There are numerous lakes and ponds to explore on Mount Desert Island. Most of the area’s waterways restrict horsepower of motorboats, so waters are calm and relaxing. In the late summer months trout and salmon can be caught deep down in the cooler lake waters. On Eagle Lake, Echo Lake, and Long Pond fish for landlocked salmon and brook trout. On Hodgdon Pond brown trout, chain pickerel, smallmouth bass, white and yellow perch, and sunfish are frequent catches.
03 Grand Lake Stream | Washington County
Grand Lake Stream, located in Washington County, has one of Maine’s top five salmon rivers. The waterway is also a well-known fly- fishing destination. The waters in this region are ripe with brook trout, togue, salmon, and smallmouth bass. The fishing is plentiful, and a number of knowledgeable guides are available through the Grand Lake Stream Guides Association. The family-friendly area has hiking trails, canoe and boating trips, a downtown village, and a sandy public beach.
04 Megunticook Lake | Waldo and Knox Counties
Located in Waldo and Knox counties, Megunticook Lake is a scenic location for fishing with numerous coves to explore. From the water are soaring views of Camden Hills State Park with peaks that reach 1,300 feet high. The lake is accessible via boat ramps off route 52 and 105. Anglers can catch landlocked salmon, brown and rainbow trout, and smallmouth and largemouth bass. Barrett’s Cove is nearby for camping and picnicking, and come mid-summer the water temperatures rise for easy swimming.
5 Jackman-Moose River | Somerset County
In the remote fishing spot in the Jackman- Moose River Region there are numerous ponds, rivers, and streams that cannot be accessed by a car. Typically the season starts when the ice is out and the waters are again rushing. In this area, lure brook and lake trout, landlocked salmon, splake, and cusk. Moose River is also a great spot for a weekend canoe trip that can take you over Big Wood Pond, Attean Pond, and Holeb Pond.
06 Mattawamkeag | Penobscot County
Along the Mattawamkeag River is the Mattawamkeag Wilderness Park where there are over 50 campsites and 11 Adirondack shelters. The river, which is an eastern branch of the Penobscot River, is great fishing for bass, salmon, and trout. In the area are miles of trails as well sites such as the Lower and Upper Gordon Falls and Sleugundy Heater Gorge.
07 Rangeley | Franklin County
Rangeley Lake and Mooselookmeguntic Lake have landlocked salmon and brook trout as well as bass, perch, and togue. Along the southern shore of Rangeley Lake is a state park that is family friendly with a sandy beach for those who want to swim closer to the shore as well as a boat launch for those looking to find a spot further out in the lake.
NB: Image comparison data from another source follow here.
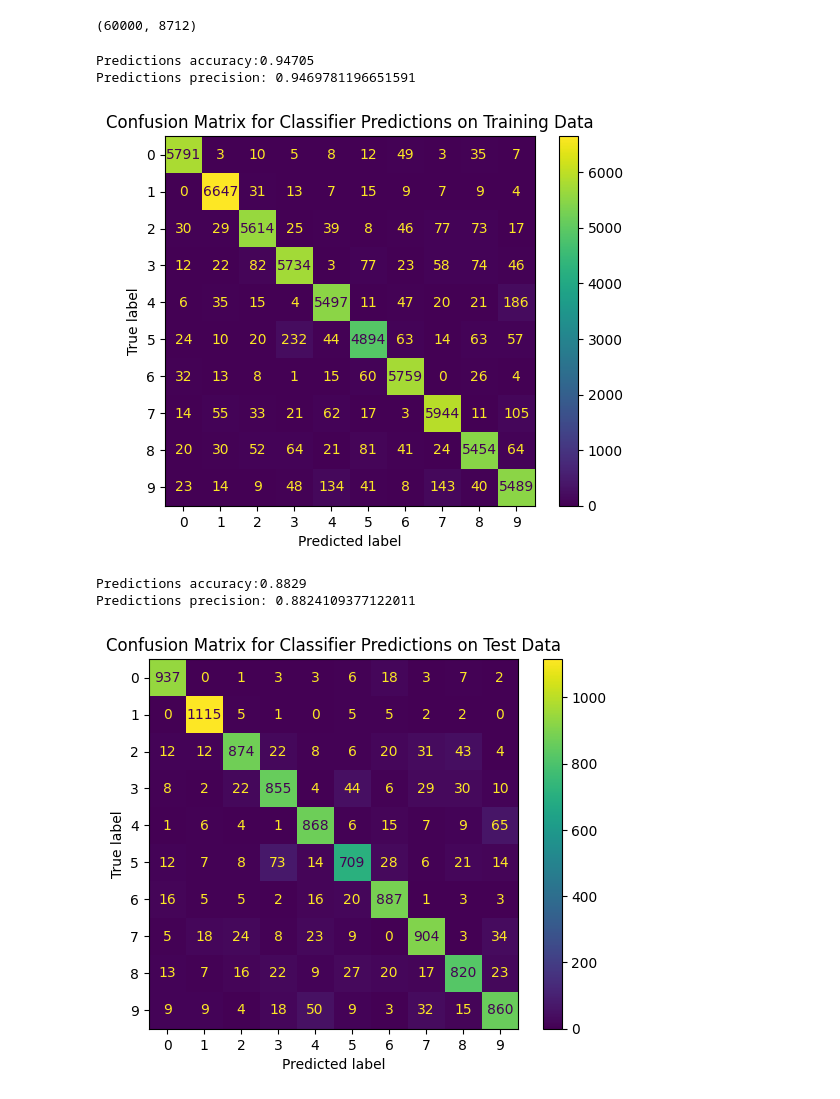
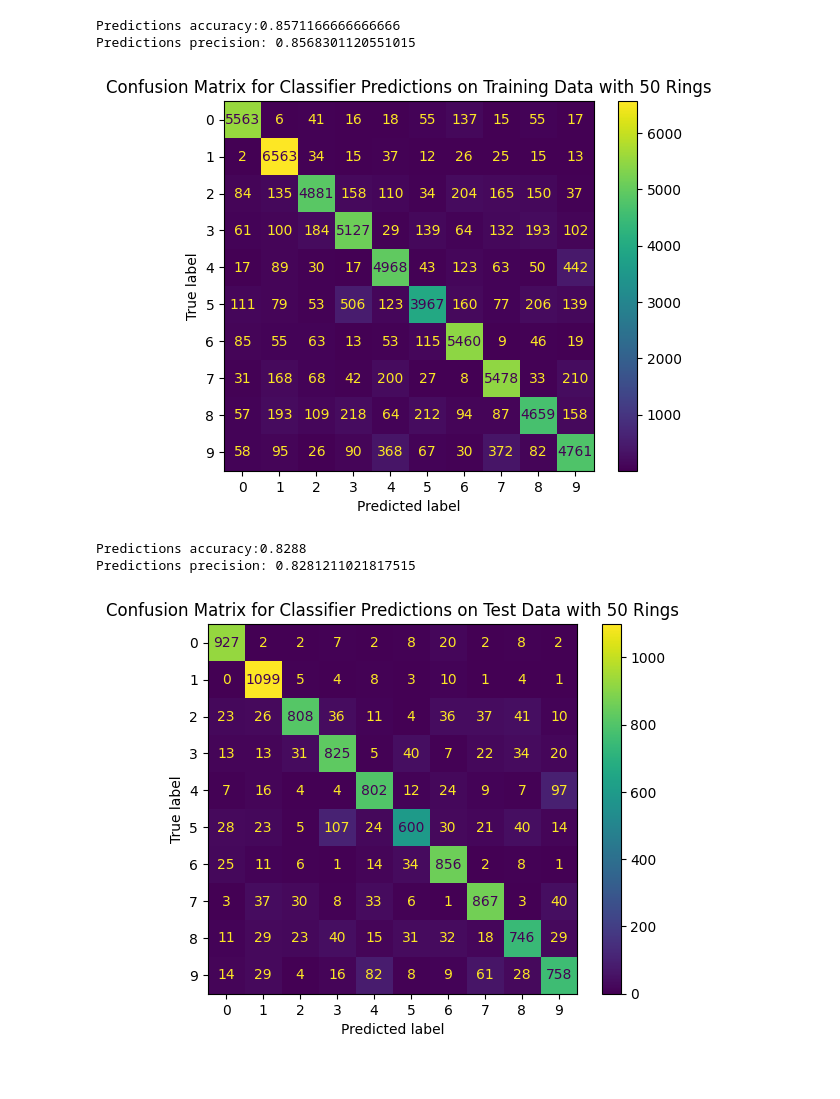
Before and after one commit to ajy-123/coupled_oscillators, a Jupyter notebook: mnist-classification.ipynb, the cells around one changed output. Cells and saved outputs as stored; diff of their text form; code cells hidden in the pictures.

Commit message:
updated multiple simulation types

```diff
--- a/mnist-classification.ipynb
+++ b/mnist-classification.ipynb
@@ -9,13 +7,22 @@ WARNING:tensorflow:From C:\Users\AJ\AppData\Roaming\Python\Python310\site-packag
-# %%
-"""
-Load Dataset if you don't want to re-run simulation
-"""
-
-train_dataset_X = np.load('train_dataset.npy')
-test_dataset_X = np.load('test_dataset.npy')
-print(train_dataset_X.shape)
-# %% [output]
-(60000, 8712)
+# %%
+"""
+Load Dataset if you don't want to re-run simulation
+"""
+
+train_dataset_X_50 = np.load('train_dataset_50rings.npy')
+test_dataset_X_50 = np.load('test_dataset_50rings.npy')
+
+train_dataset_X_100 = np.load('train_dataset_100rings.npy')
+test_dataset_X_100 = np.load('test_dataset_100rings.npy')
+
+train_dataset_X_150 = np.load('train_dataset_150rings.npy')
+test_dataset_X_150 = np.load('test_dataset_150rings.npy')
+
+train_dataset_X_200 = np.load('train_dataset_200rings.npy')
+test_dataset_X_200 = np.load('test_dataset_200rings.npy')
+
+train_dataset_X_250 = np.load('train_dataset_250rings.npy')
+test_dataset_X_250 = np.load('test_dataset_250rings.npy')
 # %%
 """
 Load MNIST Data (We will only use train_y and test_y)
@@ -62,36 +69,36 @@ class MNISTClassifier():
         return predictions
 # %%
 """
-Predict over training data
+Predict over training data for 50 rings
 """
 
 classifier = MNISTClassifier()
-classifier.learn(train_dataset_X, train_y)
+classifier.learn(train_dataset_X_50, train_y)
 
-predictions = np.array(classifier.predict(train_dataset_X))
+predictions = np.array(classifier.predict(train_dataset_X_50))
 
 print("Predictions accuracy:" + str(accuracy_score(train_y, predictions)))
 print("Predictions precision: " + str(precision_score(train_y, predictions, average = 'weighted')) )
 ConfusionMatrixDisplay.from_predictions(train_y, predictions)
-plt.title("Confusion Matrix for Classifier Predictions on Training Data")
+plt.title("Confusion Matrix for Classifier Predictions on Training Data with 50 Rings")
 plt.show()
 # %% [output]
-Predictions accuracy:0.94705
-Predictions precision: 0.9469781196651591
+Predictions accuracy:0.8571166666666666
+Predictions precision: 0.8568301120551015
-[figure, old version]
+[figure, new version]
 # %%
 """
-Predict over testing data
+Predict over testing data for 50 rings
 """
 
-predictions = np.array(classifier.predict(test_dataset_X))
+predictions = np.array(classifier.predict(test_dataset_X_50))
 
 print("Predictions accuracy:" + str(accuracy_score(test_y, predictions)))
 print("Predictions precision: " + str(precision_score(test_y, predictions, average = 'weighted')))
 ConfusionMatrixDisplay.from_predictions(test_y, predictions)
-plt.title("Confusion Matrix for Classifier Predictions on Test Data")
+plt.title("Confusion Matrix for Classifier Predictions on Test Data with 50 Rings")
 plt.show()
 # %% [output]
-Predictions accuracy:0.8829
-Predictions precision: 0.8824109377122011
+Predictions accuracy:0.8288
+Predictions precision: 0.8281211021817515
-[figure, old version]
+[figure, new version]
```
Also changed, not shown: parts of 9 cells of this notebook, 2 other files.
08 Belgrade | Kennebec County
The Belgrade Lakes are a chain of seven lakes and ponds that have a variety of fishing opportunities, inlcuding chances for trophy- sized catches. Long Pond, while narrow, is 100 feet deep in places and is known for its northern pike, brown trout, bass, and if you’re fortunate, you can catch a landlocked salmon. Great Pond, the largest of the lakes, has bass and white perch. Many of the lakes and ponds are open for ice fishing in the wintertime.
09 MooseheadLake | Maine Highlands Region
Maine’s largest lake has a history of servicing anglers. In the late-nineteenth century, after the Aroostook Railroad came through the area, a number of steamboats and several elaborate sporting camps were built to shelter recreational fishermen and vacationing family members. Today the remote region has an abundant supply of wild lake trout and still many guides, sporting camps, and campsites.